**Task item:** Where a line in the records below includes "DataCheckpoint", pull that line out.

[Change listing data]
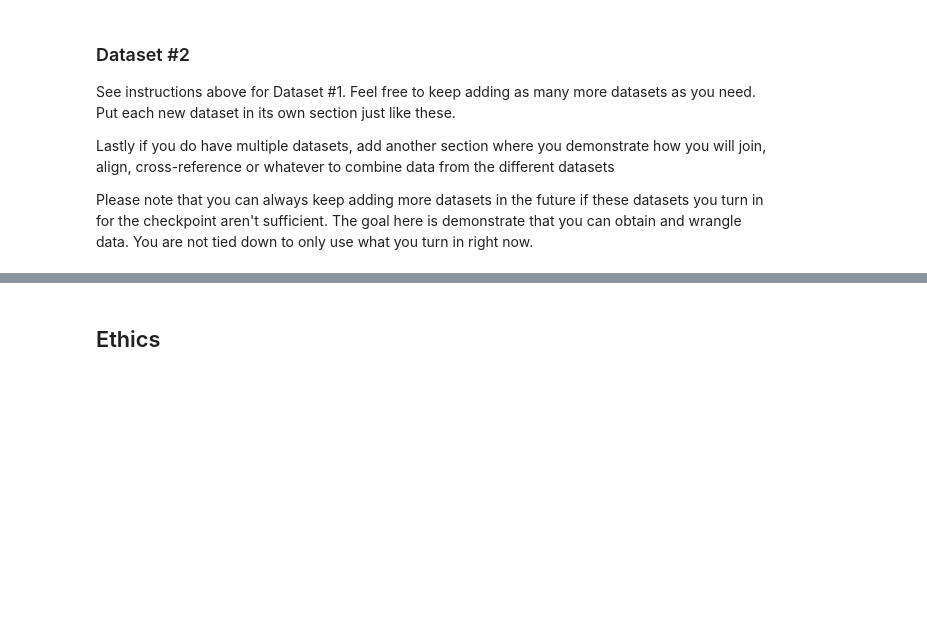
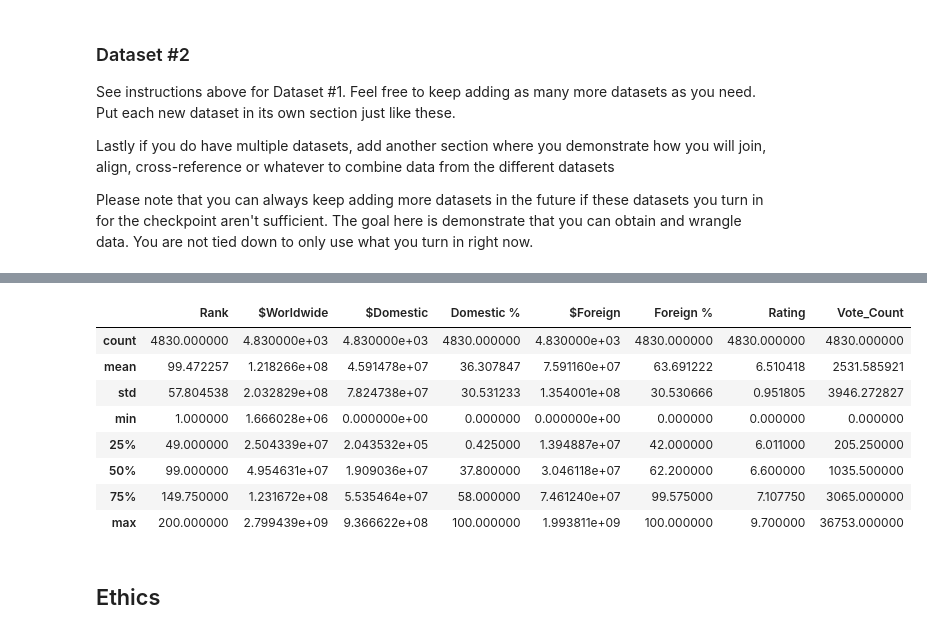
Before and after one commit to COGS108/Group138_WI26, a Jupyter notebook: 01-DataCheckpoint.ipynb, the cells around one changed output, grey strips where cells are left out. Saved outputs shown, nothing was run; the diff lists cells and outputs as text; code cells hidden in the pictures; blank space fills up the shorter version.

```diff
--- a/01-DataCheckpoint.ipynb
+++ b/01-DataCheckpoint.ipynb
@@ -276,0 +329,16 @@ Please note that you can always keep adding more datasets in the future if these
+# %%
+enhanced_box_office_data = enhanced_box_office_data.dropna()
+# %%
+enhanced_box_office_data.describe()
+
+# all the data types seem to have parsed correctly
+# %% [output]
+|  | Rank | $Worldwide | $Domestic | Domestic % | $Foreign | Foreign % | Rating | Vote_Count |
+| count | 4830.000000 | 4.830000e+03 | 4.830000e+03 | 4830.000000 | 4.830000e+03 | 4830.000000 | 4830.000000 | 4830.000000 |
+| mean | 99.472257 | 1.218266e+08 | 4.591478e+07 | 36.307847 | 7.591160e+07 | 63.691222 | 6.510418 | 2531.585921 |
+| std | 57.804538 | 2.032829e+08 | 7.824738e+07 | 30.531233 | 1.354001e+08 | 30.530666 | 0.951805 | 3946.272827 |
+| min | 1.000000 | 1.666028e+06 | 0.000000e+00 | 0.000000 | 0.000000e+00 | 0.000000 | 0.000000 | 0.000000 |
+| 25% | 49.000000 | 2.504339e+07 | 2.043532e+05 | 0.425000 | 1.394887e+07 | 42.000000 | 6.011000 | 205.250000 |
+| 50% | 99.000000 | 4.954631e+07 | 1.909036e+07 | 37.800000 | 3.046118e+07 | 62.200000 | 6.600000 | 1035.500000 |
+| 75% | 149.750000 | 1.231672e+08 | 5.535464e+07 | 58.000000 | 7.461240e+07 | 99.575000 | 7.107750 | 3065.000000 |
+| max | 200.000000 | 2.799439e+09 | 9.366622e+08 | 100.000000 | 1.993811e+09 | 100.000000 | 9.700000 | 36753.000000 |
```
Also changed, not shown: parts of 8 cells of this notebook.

**Exercise solution:**
Before and after one commit to COGS108/Group138_WI26, a Jupyter notebook: 01-DataCheckpoint.ipynb, the cells around one changed output, grey strips where cells are left out. Saved outputs shown, nothing was run; the diff lists cells and outputs as text; code cells hidden in the pictures; blank space fills up the shorter version.
--- a/01-DataCheckpoint.ipynb
+++ b/01-DataCheckpoint.ipynb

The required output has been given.